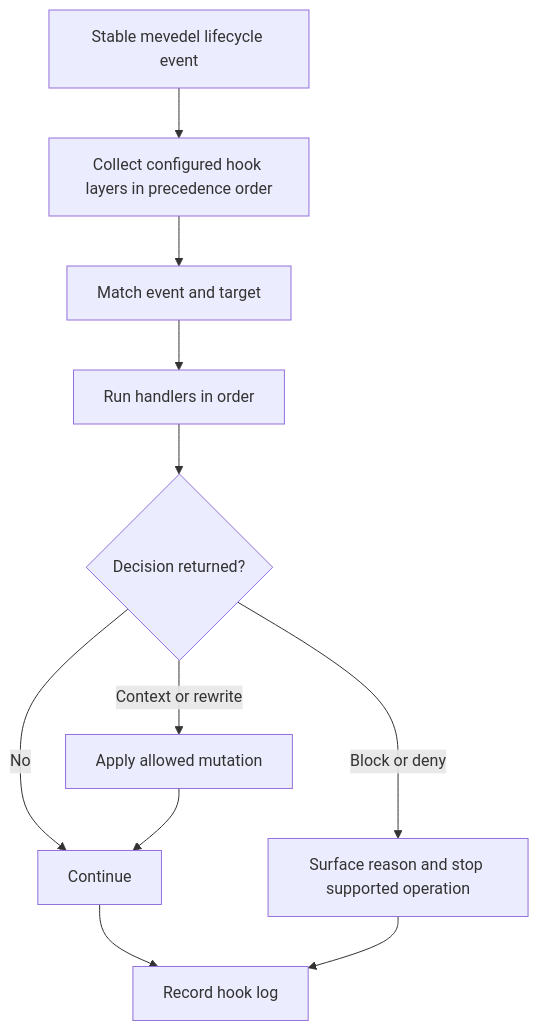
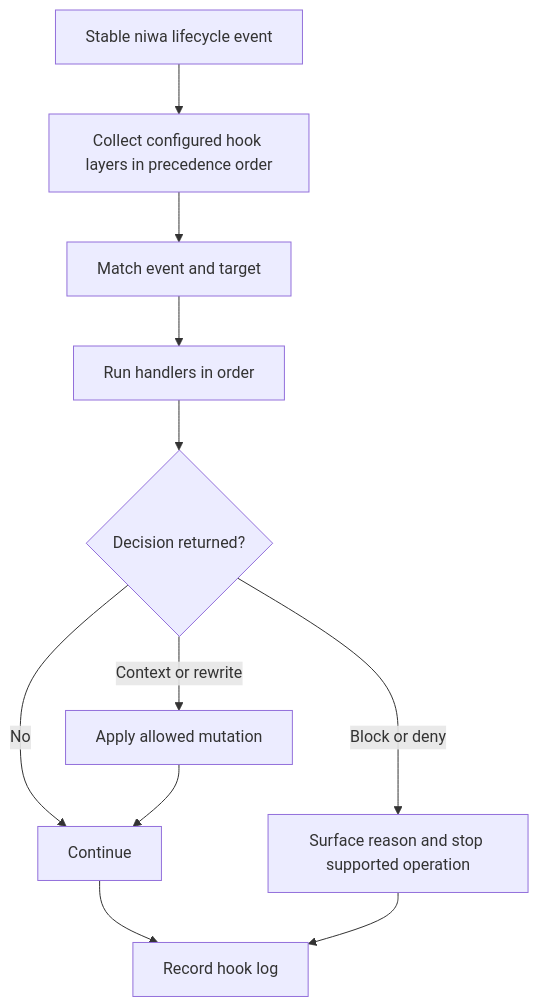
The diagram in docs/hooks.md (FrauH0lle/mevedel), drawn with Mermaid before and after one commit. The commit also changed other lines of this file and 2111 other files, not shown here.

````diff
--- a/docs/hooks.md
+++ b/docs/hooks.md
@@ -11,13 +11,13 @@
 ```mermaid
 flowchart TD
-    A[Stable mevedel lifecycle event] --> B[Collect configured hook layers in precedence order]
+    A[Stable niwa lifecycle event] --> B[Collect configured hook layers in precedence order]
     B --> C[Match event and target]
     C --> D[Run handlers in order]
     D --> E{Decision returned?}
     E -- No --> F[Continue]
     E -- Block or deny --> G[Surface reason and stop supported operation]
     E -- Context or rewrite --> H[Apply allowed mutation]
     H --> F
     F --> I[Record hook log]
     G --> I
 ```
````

==

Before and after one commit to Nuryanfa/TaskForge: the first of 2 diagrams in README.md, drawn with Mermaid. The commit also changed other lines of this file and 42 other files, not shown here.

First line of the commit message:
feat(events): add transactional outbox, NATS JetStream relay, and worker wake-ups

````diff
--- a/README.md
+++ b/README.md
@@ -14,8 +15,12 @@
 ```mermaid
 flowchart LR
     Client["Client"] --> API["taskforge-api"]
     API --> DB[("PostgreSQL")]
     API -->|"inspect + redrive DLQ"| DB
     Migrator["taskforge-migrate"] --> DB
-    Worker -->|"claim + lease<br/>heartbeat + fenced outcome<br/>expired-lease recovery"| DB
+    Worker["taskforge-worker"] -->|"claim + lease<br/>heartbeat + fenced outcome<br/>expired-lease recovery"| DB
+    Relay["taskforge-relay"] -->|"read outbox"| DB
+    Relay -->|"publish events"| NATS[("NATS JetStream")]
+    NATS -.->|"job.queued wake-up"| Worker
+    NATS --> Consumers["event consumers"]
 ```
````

**What is required**: Nothing but the lines holding the word "README" should be returned from the listing above.

**Answer for this exercise**:
Before and after one commit to Nuryanfa/TaskForge: the first of 2 diagrams in README.md, drawn with Mermaid. The commit also changed other lines of this file and 42 other files, not shown here.
--- a/README.md
+++ b/README.md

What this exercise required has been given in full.